▶ Exercise goal
In the data below, which lines hold "paper"? Copy every one.

▶ Given data
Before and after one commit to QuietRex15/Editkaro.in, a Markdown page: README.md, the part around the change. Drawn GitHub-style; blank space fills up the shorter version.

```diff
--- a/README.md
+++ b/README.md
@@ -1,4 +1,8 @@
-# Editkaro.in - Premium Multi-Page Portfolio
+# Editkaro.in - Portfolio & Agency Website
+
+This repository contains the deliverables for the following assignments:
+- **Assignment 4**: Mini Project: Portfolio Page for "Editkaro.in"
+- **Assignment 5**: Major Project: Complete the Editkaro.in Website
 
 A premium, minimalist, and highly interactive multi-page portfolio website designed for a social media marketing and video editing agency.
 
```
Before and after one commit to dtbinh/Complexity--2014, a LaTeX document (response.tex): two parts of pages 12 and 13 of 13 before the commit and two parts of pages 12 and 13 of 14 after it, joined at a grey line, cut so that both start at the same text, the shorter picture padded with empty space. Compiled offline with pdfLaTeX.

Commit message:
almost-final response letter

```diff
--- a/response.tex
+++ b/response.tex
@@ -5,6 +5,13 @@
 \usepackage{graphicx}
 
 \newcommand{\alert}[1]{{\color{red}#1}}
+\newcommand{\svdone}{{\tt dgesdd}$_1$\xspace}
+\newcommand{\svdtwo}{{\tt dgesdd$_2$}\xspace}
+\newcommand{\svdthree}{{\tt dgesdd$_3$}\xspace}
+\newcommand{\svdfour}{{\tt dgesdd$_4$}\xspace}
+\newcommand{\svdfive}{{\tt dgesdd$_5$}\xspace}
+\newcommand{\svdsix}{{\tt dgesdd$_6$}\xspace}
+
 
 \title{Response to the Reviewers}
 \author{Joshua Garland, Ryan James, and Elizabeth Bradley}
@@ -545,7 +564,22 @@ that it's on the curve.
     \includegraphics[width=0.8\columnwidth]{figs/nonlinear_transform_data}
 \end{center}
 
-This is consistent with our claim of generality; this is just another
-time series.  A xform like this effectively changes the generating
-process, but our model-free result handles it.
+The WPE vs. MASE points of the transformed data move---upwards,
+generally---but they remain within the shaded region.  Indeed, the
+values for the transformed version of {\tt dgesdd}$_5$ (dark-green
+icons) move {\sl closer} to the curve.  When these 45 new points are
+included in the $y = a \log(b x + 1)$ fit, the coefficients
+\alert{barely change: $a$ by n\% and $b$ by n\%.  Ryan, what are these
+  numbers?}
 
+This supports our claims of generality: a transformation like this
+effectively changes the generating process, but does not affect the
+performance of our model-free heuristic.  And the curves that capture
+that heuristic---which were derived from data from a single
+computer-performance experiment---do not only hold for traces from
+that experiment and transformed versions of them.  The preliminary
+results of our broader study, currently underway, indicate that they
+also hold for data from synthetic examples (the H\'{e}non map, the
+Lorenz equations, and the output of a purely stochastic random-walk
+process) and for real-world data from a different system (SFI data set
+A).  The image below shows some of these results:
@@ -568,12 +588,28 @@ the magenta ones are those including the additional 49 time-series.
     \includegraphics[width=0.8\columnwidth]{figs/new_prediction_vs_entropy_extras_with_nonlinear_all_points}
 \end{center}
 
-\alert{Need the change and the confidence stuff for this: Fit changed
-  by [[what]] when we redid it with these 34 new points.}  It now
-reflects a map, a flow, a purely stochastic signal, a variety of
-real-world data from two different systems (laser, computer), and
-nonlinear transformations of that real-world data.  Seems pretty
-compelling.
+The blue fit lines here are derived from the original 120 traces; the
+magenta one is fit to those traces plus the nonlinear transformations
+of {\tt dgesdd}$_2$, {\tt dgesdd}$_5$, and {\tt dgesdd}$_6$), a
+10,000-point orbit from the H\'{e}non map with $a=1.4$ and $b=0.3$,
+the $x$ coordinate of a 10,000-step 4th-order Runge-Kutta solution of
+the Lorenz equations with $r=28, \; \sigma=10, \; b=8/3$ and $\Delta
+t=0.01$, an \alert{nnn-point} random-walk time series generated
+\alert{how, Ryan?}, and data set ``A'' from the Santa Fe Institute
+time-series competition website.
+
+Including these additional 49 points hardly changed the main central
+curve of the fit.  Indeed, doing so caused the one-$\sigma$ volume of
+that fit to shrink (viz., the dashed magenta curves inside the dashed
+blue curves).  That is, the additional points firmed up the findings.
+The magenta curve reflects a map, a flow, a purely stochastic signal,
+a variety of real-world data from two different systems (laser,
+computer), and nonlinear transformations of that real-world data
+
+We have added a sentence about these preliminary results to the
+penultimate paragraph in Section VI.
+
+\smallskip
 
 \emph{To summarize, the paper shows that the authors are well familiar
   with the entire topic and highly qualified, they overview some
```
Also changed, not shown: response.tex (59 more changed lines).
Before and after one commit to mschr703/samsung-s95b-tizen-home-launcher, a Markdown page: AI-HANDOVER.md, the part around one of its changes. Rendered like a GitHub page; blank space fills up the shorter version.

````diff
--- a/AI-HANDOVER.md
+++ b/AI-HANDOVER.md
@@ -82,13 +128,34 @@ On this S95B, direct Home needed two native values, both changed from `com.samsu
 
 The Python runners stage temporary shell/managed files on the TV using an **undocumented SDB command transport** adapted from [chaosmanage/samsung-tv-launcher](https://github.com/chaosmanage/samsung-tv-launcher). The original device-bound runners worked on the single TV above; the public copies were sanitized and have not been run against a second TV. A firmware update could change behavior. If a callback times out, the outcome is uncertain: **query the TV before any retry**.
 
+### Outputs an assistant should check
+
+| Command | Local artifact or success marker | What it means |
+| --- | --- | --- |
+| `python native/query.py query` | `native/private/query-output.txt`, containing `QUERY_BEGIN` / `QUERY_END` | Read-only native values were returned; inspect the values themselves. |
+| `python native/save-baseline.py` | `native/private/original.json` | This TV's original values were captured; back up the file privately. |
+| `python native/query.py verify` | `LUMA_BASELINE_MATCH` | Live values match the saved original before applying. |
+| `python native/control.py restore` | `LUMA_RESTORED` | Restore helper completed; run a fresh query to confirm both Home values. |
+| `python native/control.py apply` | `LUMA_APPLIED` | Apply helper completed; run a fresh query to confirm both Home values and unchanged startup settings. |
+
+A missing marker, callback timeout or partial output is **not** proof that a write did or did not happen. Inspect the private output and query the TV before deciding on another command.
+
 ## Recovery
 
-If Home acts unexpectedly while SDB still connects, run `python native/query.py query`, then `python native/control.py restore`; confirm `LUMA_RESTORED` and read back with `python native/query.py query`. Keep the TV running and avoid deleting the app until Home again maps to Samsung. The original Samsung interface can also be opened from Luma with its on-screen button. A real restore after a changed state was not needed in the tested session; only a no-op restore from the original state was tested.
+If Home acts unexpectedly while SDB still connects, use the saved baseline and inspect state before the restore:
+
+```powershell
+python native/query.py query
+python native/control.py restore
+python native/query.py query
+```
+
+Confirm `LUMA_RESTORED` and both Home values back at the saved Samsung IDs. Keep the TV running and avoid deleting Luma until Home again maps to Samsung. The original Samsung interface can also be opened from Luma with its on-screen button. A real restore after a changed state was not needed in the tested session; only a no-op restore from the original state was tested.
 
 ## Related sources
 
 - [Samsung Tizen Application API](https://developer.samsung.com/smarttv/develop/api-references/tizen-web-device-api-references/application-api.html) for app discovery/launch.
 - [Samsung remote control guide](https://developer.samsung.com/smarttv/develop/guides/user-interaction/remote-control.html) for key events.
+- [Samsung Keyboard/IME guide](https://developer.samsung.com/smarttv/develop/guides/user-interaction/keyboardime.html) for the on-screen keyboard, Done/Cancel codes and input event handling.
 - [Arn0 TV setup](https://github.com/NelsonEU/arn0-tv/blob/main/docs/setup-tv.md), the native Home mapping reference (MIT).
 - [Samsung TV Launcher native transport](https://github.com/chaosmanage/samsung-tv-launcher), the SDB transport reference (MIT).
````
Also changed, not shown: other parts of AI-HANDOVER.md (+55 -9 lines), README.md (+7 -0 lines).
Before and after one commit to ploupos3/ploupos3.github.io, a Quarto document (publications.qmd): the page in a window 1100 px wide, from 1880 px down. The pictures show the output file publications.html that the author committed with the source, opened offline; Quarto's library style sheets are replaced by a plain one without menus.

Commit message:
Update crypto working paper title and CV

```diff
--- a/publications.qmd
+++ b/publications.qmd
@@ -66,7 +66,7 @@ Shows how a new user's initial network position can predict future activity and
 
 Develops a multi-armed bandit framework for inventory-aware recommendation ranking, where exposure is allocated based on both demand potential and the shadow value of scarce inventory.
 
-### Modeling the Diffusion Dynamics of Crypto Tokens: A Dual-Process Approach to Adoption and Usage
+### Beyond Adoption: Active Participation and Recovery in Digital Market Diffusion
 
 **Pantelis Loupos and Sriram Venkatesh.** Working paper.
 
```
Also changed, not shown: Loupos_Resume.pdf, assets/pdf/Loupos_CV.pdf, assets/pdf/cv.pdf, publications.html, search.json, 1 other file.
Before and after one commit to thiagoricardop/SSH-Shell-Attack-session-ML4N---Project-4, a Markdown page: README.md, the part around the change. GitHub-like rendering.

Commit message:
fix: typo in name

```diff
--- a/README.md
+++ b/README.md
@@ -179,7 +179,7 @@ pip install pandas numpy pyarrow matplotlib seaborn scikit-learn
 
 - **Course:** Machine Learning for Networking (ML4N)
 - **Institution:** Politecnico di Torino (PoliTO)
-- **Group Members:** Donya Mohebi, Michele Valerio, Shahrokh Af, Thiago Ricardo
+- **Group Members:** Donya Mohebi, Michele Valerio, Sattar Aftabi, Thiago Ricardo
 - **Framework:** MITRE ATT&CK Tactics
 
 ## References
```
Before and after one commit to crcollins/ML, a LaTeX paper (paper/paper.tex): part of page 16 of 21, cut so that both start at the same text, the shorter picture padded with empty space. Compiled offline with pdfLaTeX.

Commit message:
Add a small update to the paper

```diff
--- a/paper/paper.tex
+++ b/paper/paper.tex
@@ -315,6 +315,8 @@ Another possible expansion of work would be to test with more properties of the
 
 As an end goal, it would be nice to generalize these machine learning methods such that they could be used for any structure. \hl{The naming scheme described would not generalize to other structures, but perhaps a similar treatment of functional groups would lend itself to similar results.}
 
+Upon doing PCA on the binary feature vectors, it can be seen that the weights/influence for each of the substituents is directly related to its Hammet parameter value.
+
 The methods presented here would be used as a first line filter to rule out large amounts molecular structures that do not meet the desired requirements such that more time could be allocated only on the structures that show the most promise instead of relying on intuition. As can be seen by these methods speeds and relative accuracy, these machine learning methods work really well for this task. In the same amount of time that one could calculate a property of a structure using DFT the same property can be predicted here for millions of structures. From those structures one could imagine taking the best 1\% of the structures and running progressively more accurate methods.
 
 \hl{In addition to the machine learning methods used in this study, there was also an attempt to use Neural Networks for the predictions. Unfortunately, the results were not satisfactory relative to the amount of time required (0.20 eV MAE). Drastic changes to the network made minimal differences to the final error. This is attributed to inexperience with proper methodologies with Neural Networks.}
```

▶ Response for this exercise
 \emph{To summarize, the paper shows that the authors are well familiar
Update crypto working paper title and CV
 **Pantelis Loupos and Sriram Venkatesh.** Working paper.
Before and after one commit to crcollins/ML, a LaTeX paper (paper/paper.tex): part of page 16 of 21, cut so that both start at the same text, the shorter picture padded with empty space. Compiled offline with pdfLaTeX.
Add a small update to the paper
--- a/paper/paper.tex
+++ b/paper/paper.tex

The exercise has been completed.